▶ [ACTION ITEM] Output all of the data exactly as it appears, but leave out any pictures it contains.
(DATASET EXTRACT begins)
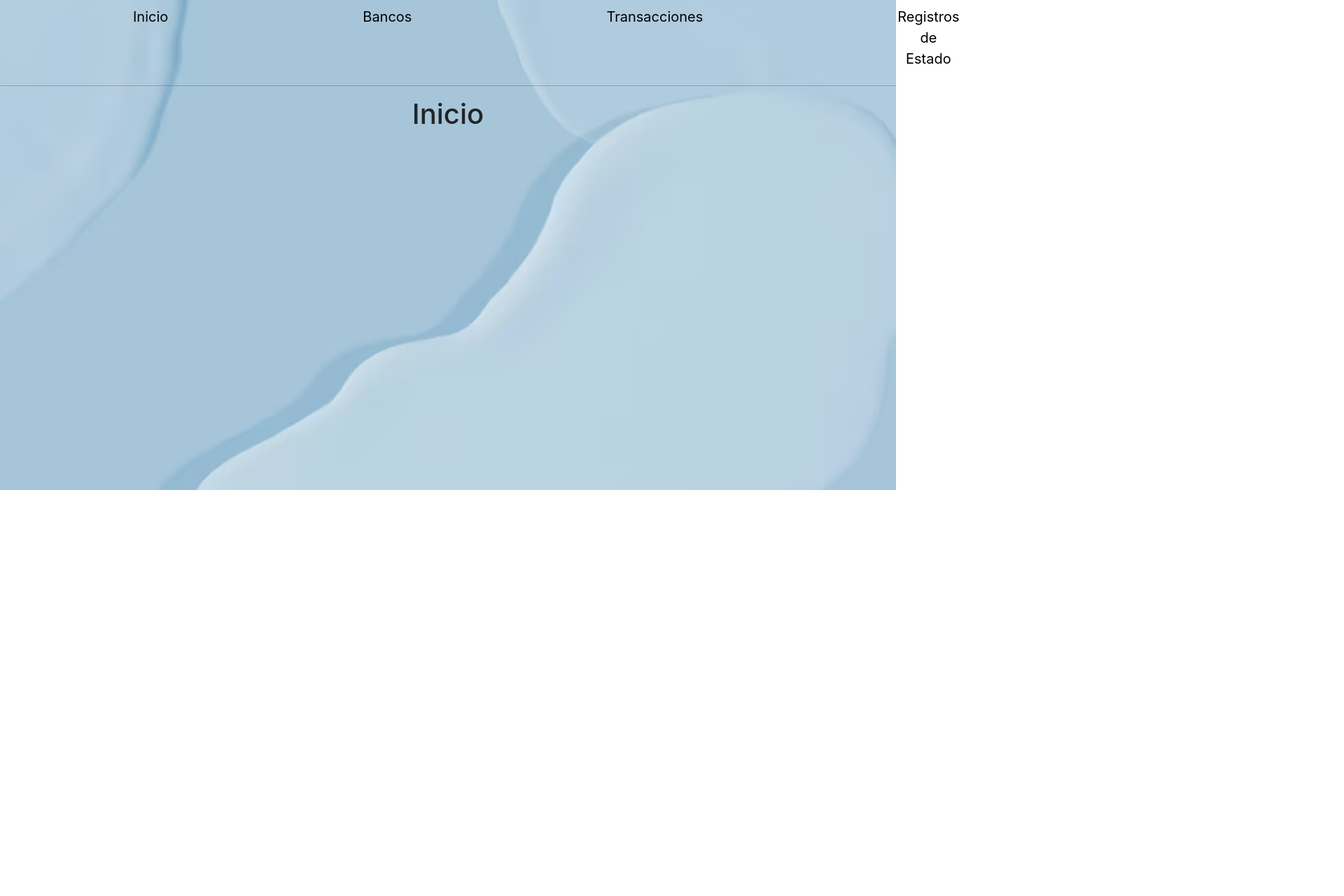
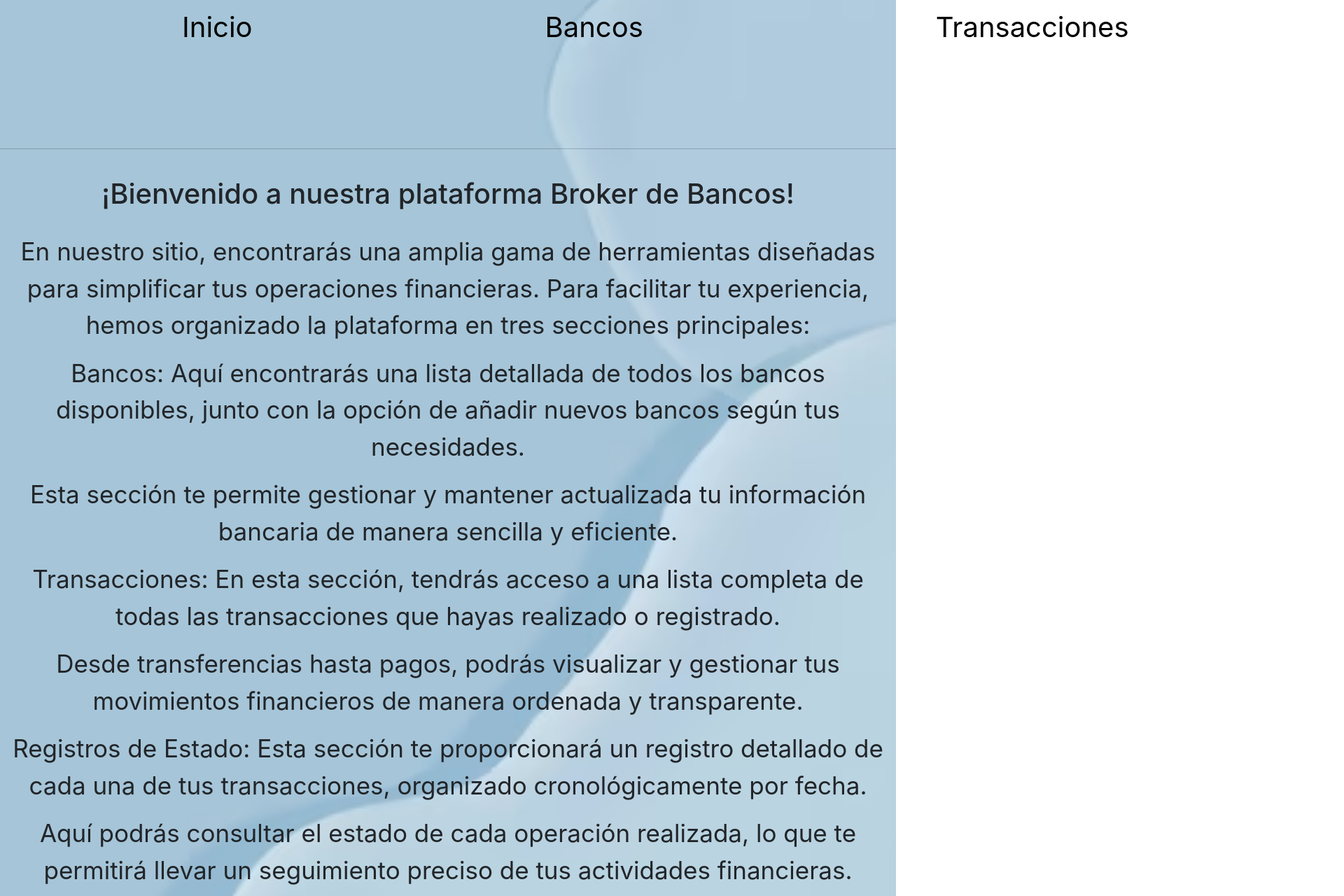
Before and after one commit to EmilioBor/BrokerFront, a React (Create React App) app in the folder brokerfront/: page /inicio in a window 1280 px wide. Shown: the part 100-1380 px from the top of the page at 70% size, 1920 px wide, since content can reach past the window. Before the commit the page ends 800 px from the top, so only its background shows below. Built offline with nearby package versions, Linux system fonts and the light colour scheme.

Commit message:
Terminado Ahora Si Final

```diff
--- a/brokerfront/src/App.css
+++ b/brokerfront/src/App.css
@@ -32,8 +32,8 @@
   text-decoration: none;
   display: block;
   color: rgb(0, 0, 0);
-  font-size: 20px;
-  padding: 5px 120px;
+  font-size: 40px;
+  padding: 5px 190px;
   margin-left: 38px;
   transition: .2s;
 }
@@ -169,3 +169,8 @@
 #titulo-agregar {
   text-decoration: underline;
 }
+
+p{
+  font-size: 35px;
+  text-align: center;
+}
--- a/brokerfront/src/pages/Inicio.js
+++ b/brokerfront/src/pages/Inicio.js
@@ -1,6 +1,25 @@
 const Inicio = () =>{
     return <div>
-        <h1>Inicio</h1>
+        <br></br>
+        <h1> ¡Bienvenido a nuestra plataforma Broker de Bancos! </h1>
+       <br></br>
+
+<p>En nuestro sitio, encontrarás una amplia gama de herramientas diseñadas para simplificar tus operaciones financieras. Para facilitar tu experiencia, hemos organizado la plataforma en tres secciones principales:<p/>
+
+<p>Bancos: Aquí encontrarás una lista detallada de todos los bancos disponibles, junto con la opción de añadir nuevos bancos según tus necesidades. </p>
+<p>Esta sección te permite gestionar y mantener actualizada tu información bancaria de manera sencilla y eficiente.</p>
+
+<p>Transacciones: En esta sección, tendrás acceso a una lista completa de todas las transacciones que hayas realizado o registrado. </p>
+<p>Desde transferencias hasta pagos, podrás visualizar y gestionar tus movimientos financieros de manera ordenada y transparente.</p>
+
+<p>Registros de Estado: Esta sección te proporcionará un registro detallado de cada una de tus transacciones, organizado cronológicamente por fecha. </p>
+<p>Aquí podrás consultar el estado de cada operación realizada, lo que te permitirá llevar un seguimiento preciso de tus actividades financieras.</p>
+
+<p>Nos comprometemos a brindarte una experiencia fluida y eficaz en nuestra plataforma. </p>
+<p>¡Explora cada sección y descubre cómo podemos ayudarte a optimizar tus operaciones bancarias! Si tienes alguna pregunta o necesitas asistencia, no dudes en ponerte en contacto con nuestro equipo de soporte.</p>
+
+<p>
+    </p>¡Gracias por elegirnos y bienvenido a la comunidad de Broker de Bancos!</p>
     </div>
    }
 
--- a/brokerfront/src/pages/ListarTransacciones.js
+++ b/brokerfront/src/pages/ListarTransacciones.js
@@ -53,7 +53,7 @@ export const ListarTransacciones = ({ apiData }) => {
                             <th scope="col">Cuenta Origen</th>
                             <th scope="col">Cuenta Destino</th>
                             {/* <th scope="col">Registroestado</th> */}
-                            <th scope="col">Acción</th>
+
                         </tr>
                     </thead>
                     <tbody className='Tabla'>
@@ -69,9 +69,7 @@ export const ListarTransacciones = ({ apiData }) => {
                                 <td>{transaccion.nombreCuentaOrigen}</td>
                                 <td>{transaccion.nombreCuentaDestino}</td>
                                 {/* <td>{transaccion.NombreRegistroEstado}</td> */}
-                                <td>
-                                <button onClick={() => handleTransaccionClick(transaccion)} className="btn btn-info">Ver Registros Estado</button>
-                                </td>
+
                             </tr>
                         ))}
                     </tbody>
```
(DATASET EXTRACT ends)
▶ [TASK RESULT]
Before and after one commit to EmilioBor/BrokerFront, a React (Create React App) app in the folder brokerfront/: page /inicio in a window 1280 px wide. Shown: the part 100-1380 px from the top of the page at 70% size, 1920 px wide, since content can reach past the window. Before the commit the page ends 800 px from the top, so only its background shows below. Built offline with nearby package versions, Linux system fonts and the light colour scheme.

Commit message:
Terminado Ahora Si Final

```diff
--- a/brokerfront/src/App.css
+++ b/brokerfront/src/App.css
@@ -32,8 +32,8 @@
   text-decoration: none;
   display: block;
   color: rgb(0, 0, 0);
-  font-size: 20px;
-  padding: 5px 120px;
+  font-size: 40px;
+  padding: 5px 190px;
   margin-left: 38px;
   transition: .2s;
 }
@@ -169,3 +169,8 @@
 #titulo-agregar {
   text-decoration: underline;
 }
+
+p{
+  font-size: 35px;
+  text-align: center;
+}
--- a/brokerfront/src/pages/Inicio.js
+++ b/brokerfront/src/pages/Inicio.js
@@ -1,6 +1,25 @@
 const Inicio = () =>{
     return <div>
-        <h1>Inicio</h1>
+        <br></br>
+        <h1> ¡Bienvenido a nuestra plataforma Broker de Bancos! </h1>
+       <br></br>
+
+<p>En nuestro sitio, encontrarás una amplia gama de herramientas diseñadas para simplificar tus operaciones financieras. Para facilitar tu experiencia, hemos organizado la plataforma en tres secciones principales:<p/>
+
+<p>Bancos: Aquí encontrarás una lista detallada de todos los bancos disponibles, junto con la opción de añadir nuevos bancos según tus necesidades. </p>
+<p>Esta sección te permite gestionar y mantener actualizada tu información bancaria de manera sencilla y eficiente.</p>
+
+<p>Transacciones: En esta sección, tendrás acceso a una lista completa de todas las transacciones que hayas realizado o registrado. </p>
+<p>Desde transferencias hasta pagos, podrás visualizar y gestionar tus movimientos financieros de manera ordenada y transparente.</p>
+
+<p>Registros de Estado: Esta sección te proporcionará un registro detallado de cada una de tus transacciones, organizado cronológicamente por fecha. </p>
+<p>Aquí podrás consultar el estado de cada operación realizada, lo que te permitirá llevar un seguimiento preciso de tus actividades financieras.</p>
+
+<p>Nos comprometemos a brindarte una experiencia fluida y eficaz en nuestra plataforma. </p>
+<p>¡Explora cada sección y descubre cómo podemos ayudarte a optimizar tus operaciones bancarias! Si tienes alguna pregunta o necesitas asistencia, no dudes en ponerte en contacto con nuestro equipo de soporte.</p>
+
+<p>
+    </p>¡Gracias por elegirnos y bienvenido a la comunidad de Broker de Bancos!</p>
     </div>
    }
 
--- a/brokerfront/src/pages/ListarTransacciones.js
+++ b/brokerfront/src/pages/ListarTransacciones.js
@@ -53,7 +53,7 @@ export const ListarTransacciones = ({ apiData }) => {
                             <th scope="col">Cuenta Origen</th>
                             <th scope="col">Cuenta Destino</th>
                             {/* <th scope="col">Registroestado</th> */}
-                            <th scope="col">Acción</th>
+
                         </tr>
                     </thead>
                     <tbody className='Tabla'>
@@ -69,9 +69,7 @@ export const ListarTransacciones = ({ apiData }) => {
                                 <td>{transaccion.nombreCuentaOrigen}</td>
                                 <td>{transaccion.nombreCuentaDestino}</td>
                                 {/* <td>{transaccion.NombreRegistroEstado}</td> */}
-                                <td>
-                                <button onClick={() => handleTransaccionClick(transaccion)} className="btn btn-info">Ver Registros Estado</button>
-                                </td>
+
                             </tr>
                         ))}
                     </tbody>
```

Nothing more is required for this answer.